■ Records to use
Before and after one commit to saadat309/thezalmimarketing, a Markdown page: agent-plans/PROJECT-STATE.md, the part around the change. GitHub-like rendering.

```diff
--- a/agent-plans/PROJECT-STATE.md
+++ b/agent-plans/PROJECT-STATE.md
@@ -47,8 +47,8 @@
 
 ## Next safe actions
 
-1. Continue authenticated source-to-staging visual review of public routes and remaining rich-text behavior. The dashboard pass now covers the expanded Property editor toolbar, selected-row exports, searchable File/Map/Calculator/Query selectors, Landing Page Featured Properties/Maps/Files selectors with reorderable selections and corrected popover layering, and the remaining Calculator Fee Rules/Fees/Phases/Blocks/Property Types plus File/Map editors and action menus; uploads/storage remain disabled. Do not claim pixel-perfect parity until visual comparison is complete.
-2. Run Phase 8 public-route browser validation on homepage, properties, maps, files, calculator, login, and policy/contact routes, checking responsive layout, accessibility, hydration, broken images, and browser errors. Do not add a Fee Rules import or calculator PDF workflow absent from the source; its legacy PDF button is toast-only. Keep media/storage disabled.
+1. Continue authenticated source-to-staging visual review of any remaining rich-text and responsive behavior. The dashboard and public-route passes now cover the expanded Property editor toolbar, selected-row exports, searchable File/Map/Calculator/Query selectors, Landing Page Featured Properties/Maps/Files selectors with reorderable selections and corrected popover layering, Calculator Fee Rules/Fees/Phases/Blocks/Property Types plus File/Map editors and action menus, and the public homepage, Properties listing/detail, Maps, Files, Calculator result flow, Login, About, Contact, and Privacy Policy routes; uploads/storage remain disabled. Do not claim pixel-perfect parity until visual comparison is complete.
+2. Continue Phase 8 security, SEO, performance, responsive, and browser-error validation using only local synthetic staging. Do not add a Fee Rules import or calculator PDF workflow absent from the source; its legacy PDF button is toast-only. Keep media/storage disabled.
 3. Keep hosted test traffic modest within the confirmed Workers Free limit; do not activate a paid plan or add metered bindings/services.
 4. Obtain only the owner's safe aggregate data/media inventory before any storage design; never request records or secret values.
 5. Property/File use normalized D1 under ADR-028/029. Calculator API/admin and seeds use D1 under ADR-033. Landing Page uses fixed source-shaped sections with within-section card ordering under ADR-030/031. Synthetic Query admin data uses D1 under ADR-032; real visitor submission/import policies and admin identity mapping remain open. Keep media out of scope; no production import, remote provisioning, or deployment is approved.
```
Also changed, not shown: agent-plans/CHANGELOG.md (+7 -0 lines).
--
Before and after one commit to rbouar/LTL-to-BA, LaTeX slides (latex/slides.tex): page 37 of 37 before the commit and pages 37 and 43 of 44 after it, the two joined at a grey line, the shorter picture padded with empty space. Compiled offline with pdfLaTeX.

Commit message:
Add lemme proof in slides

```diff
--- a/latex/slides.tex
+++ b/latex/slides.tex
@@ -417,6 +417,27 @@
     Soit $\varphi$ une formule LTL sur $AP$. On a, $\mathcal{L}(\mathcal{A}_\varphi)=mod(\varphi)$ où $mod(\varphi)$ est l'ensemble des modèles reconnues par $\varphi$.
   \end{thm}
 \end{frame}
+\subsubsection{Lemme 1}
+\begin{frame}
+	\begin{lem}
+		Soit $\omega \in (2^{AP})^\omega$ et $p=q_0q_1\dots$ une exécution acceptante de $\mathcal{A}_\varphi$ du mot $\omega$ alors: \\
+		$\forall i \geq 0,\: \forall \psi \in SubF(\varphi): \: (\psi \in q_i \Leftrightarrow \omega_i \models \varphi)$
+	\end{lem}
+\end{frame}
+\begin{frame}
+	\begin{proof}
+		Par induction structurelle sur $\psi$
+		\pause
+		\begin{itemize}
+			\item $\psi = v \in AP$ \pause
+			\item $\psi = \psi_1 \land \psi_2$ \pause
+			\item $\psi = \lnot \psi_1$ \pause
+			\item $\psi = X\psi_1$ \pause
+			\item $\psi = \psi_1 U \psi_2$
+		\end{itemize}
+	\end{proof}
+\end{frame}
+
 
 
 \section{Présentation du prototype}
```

■ What is expected
From the records above, pull out each line that has "safe".

■ Solution to the exercise
 ## Next safe actions
 4. Obtain only the owner's safe aggregate data/media inventory before any storage design; never request records or secret values.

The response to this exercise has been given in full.